Count, in the data that follows, every line with the string "font", and give that count as the whole reply.

(Difference listings)
[Start of Attachment]

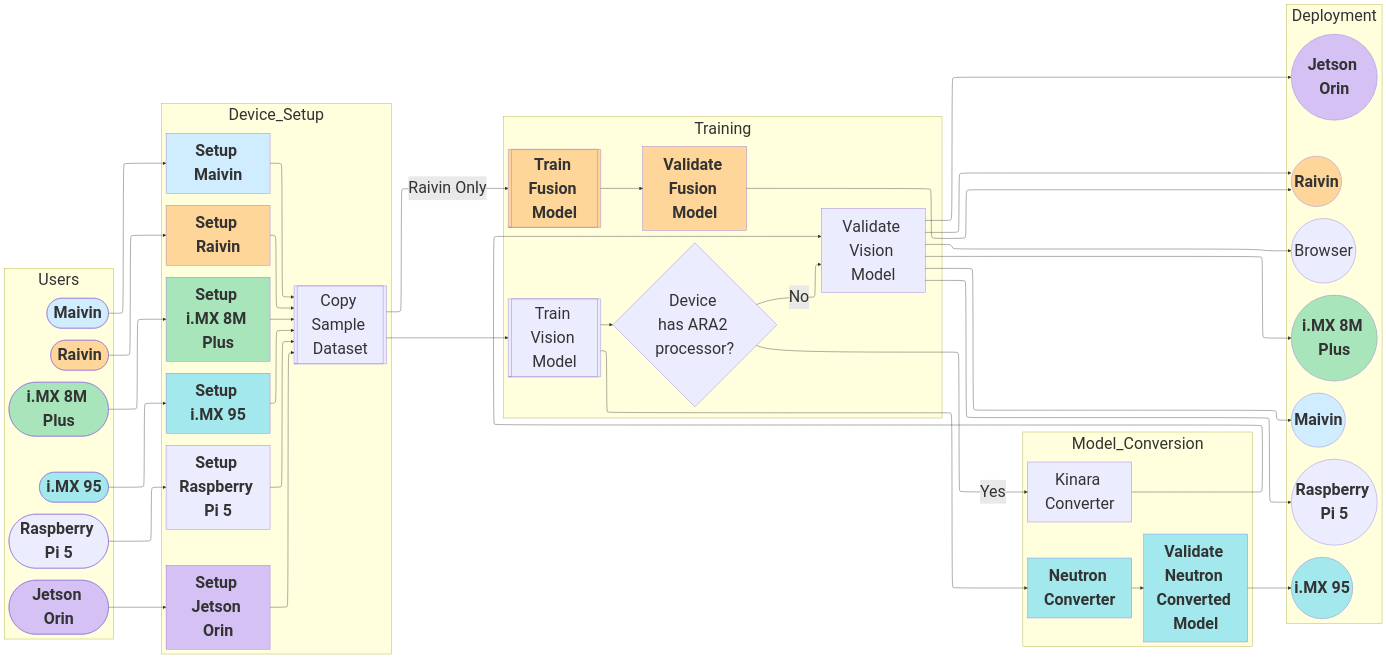
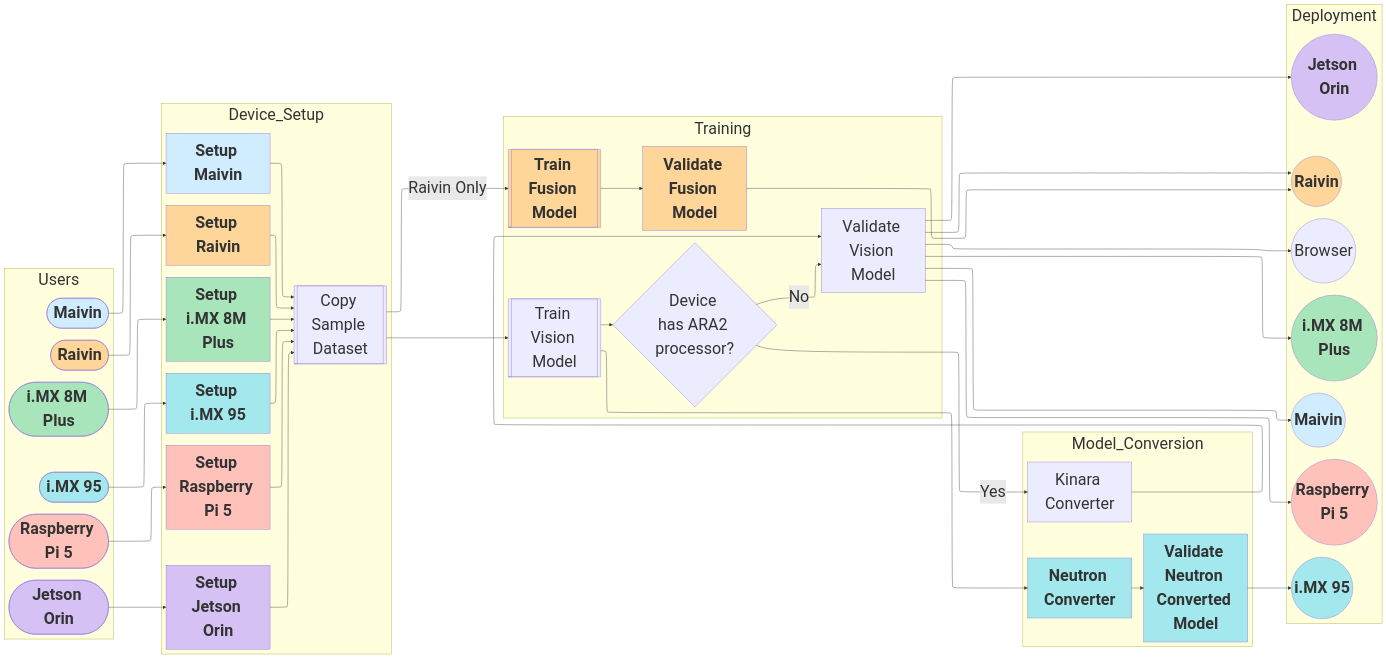
One commit to EdgeFirstAI/documentation changed the diagram in docs/platforms/index.md. Above: the diagram before and after it, drawn with Mermaid. The commit also changed 2 other files, not shown here.

Commit message:
EDGEAI-1111: Fix error hex color code in the mermaid diagrams to fill:#ffc2bb.

```diff
--- a/docs/platforms/index.md
+++ b/docs/platforms/index.md
@@ -36,7 +36,7 @@
     classDef orange fill:#ffd699,font-weight:bold; 
     classDef green fill:#a9e5bb,font-weight:bold; 
     classDef purple fill:#d6c1f5,font-weight:bold; 
-    classDef coral fill:#ffc2b,font-weight:bold; 
+    classDef coral fill:#ffc2bb,font-weight:bold; 
     classDef all fill:#f0e6f5,font-weight:bold;
     classDef invisible fill:transparent,stroke:transparent;
 
```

[End of Attachment]

__Written answer__:
6